DETROIT -- The Tigers' front office has changed since their last Draft. Their emphasis on player development has increased, and they're looking to prospects more to play for them than to potentially trade. Detroit's Draft philosophy, however, is pretty much the same as before: Don't sweat the position, the developmental
DETROIT -- The Tigers' front office has changed since their last Draft. Their emphasis on player development has increased, and they're looking to prospects more to play for them than to potentially trade. Detroit's Draft philosophy, however, is pretty much the same as before: Don't sweat the position, the developmental level or signability. Get the best player on the board.
As amateur scouting director Scott Pleis awaits Thursday night's Draft holding the ninth overall pick, Detroit's highest selection since 2009, he's taking that tack. With uncertainty at the top, however, figuring out the best player available is amounting to a guessing game right now.
Complete 2016 Draft coverage
"It's not one of those years where [Bryce] Harper or [Stephen] Strasburg's out there, where you say, 'Hey, you know what? That guy's going No. 1,'" Pleis said Wednesday. "The domino effect is you're going to figure out who likes who, and as you go through, it's very uncertain.
"As you always do, you see what you really want to happen, but then you prepare for what the reality is, and what's probably going to get to you, so you always have an idea: If these two guys go before us, we're going here. Or, if these two guys go, we'll go a different direction. As we get closer to the Draft, we'll get more information -- we won't get it all -- but we'll have a better feel of who's going to start going off the board."
The Tigers have done a range of scouting, from high school pitchers to college arms and bats. And mock drafts project a group of high school pitchers to be available around their first pick -- potentially hard-throwing Kansas right-hander Riley Pint if he falls, potentially Sacramento prep righty Matt Manning, maybe even lefty Braxton Garrett. Still, they have the ability to pivot.
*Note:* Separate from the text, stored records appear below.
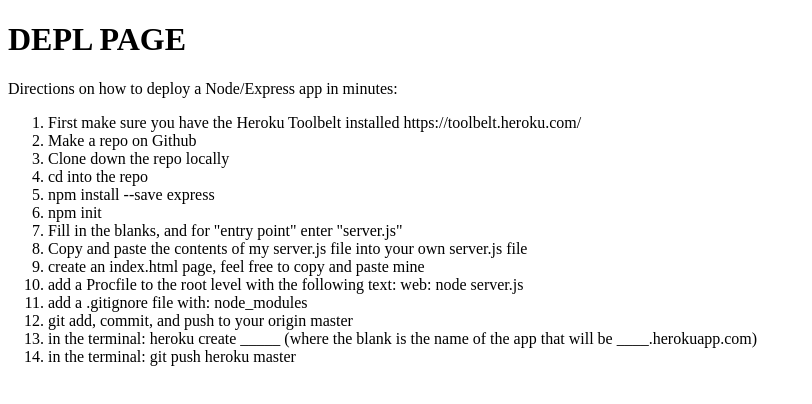
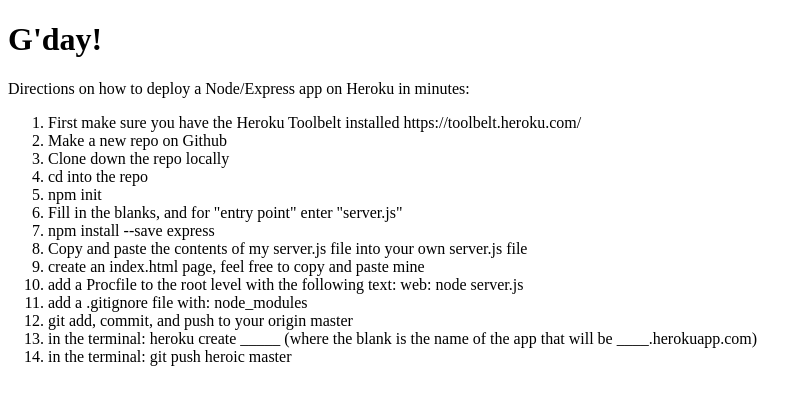
Before and after one commit to veeweeherman/testdeploy, a website: page index.html in a window 1280 px wide. Shown: the whole page, without its empty margins (0-812 px from the left). Drawn offline with Linux system fonts and the light colour scheme.

Commit message:
fixing html page

```diff
--- a/index.html
+++ b/index.html
@@ -2,29 +2,29 @@
 <html>
   <head>
 
-    <title>testing</title>
+    <title>Deploy in 5 minutes</title>
 
   </head>
 
   <body>
 <!-- PUT YOUR INDEX.HTML CONTENT HERE -->
-    <h1>DEPL PAGE</h1>
-			<p>Directions on how to deploy a Node/Express app in minutes:</p>
+    <h1>G'day! </h1>
+			<p>Directions on how to deploy a Node/Express app on Heroku in minutes:</p>
     <ol>
 			<li>First make sure you have the Heroku Toolbelt installed https://toolbelt.heroku.com/</li>
-			<li>Make a repo on Github</li>
+			<li>Make a new repo on Github</li>
 			<li>Clone down the repo locally</li>
 			<li>cd into the repo</li>
-			<li>npm install --save express</li>
 			<li>npm init</li>
 			<li>Fill in the blanks, and for "entry point" enter "server.js"</li>
+			<li>npm install --save express</li>
 			<li>Copy and paste the contents of my server.js file into your own server.js file</li>
 			<li>create an index.html page, feel free to copy and paste mine</li>
 			<li>add a Procfile to the root level with the following text: web: node server.js</li>
 			<li>add a .gitignore file with: node_modules</li>
 			<li>git add, commit, and push to your origin master</li>
 			<li>in the terminal: heroku create _____ (where the blank is the name of the app that will be ____.herokuapp.com)</li>
-			<li>in the terminal: git push heroku master</li>
+			<li>in the terminal: git push heroic master</li>
     </ol>
   </body>
-  </html>
+</html>
```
The last time the Tigers drafted this high, they took Jacob Turner with the ninth pick in 2009. Detroit has drafted high school players with their last two top picks -- right-hander Beau Burrows last year, outfielder Derek Hill in 2014. Even as the Tigers look for young talent to fortify a veteran roster, they're not afraid on the wait times for teenagers.
"I'm not going to shy away from high school pitching," Pleis said. "If you look at the history of the Draft, there are some players who have better odds to get to the big leagues than others, obviously. But if his ability is that great, to be that type of player -- we think he could reach that potential for a wide-variety of reasons, just not on the field. Look at the kid who threw against us last night. He was a high school kid."
Pleis was talking about the Blue Jays' Aaron Sanchez, a first-round pick out of Barstow High School in California in 2010.
"At the end of the day you have to weigh what's the best value you're going to get," Pleis said. "And you do weigh the risk, but would you walk away from one of the best guys in the Draft to take a different guy you don't like as much? No."
The 2016 Draft will take place today through Saturday, beginning with the Draft preview show on MLB Network and MLB.com today at 6 p.m. ET. Live Draft coverage from MLB Network's Studio 42 begins at 7 p.m., with the top 77 picks being streamed on MLB.com and broadcast on MLB Network. MLB.com's exclusive coverage of Day 2 begins with a live Draft show at 12:30 p.m. on Friday, with exclusive coverage of Day 3 beginning at 1 p.m. on Saturday.
Jason Beck has covered the Tigers for MLB.com since 2002. Read Beck's Blog, follow him on Twitter @beckjason and listen to his podcast.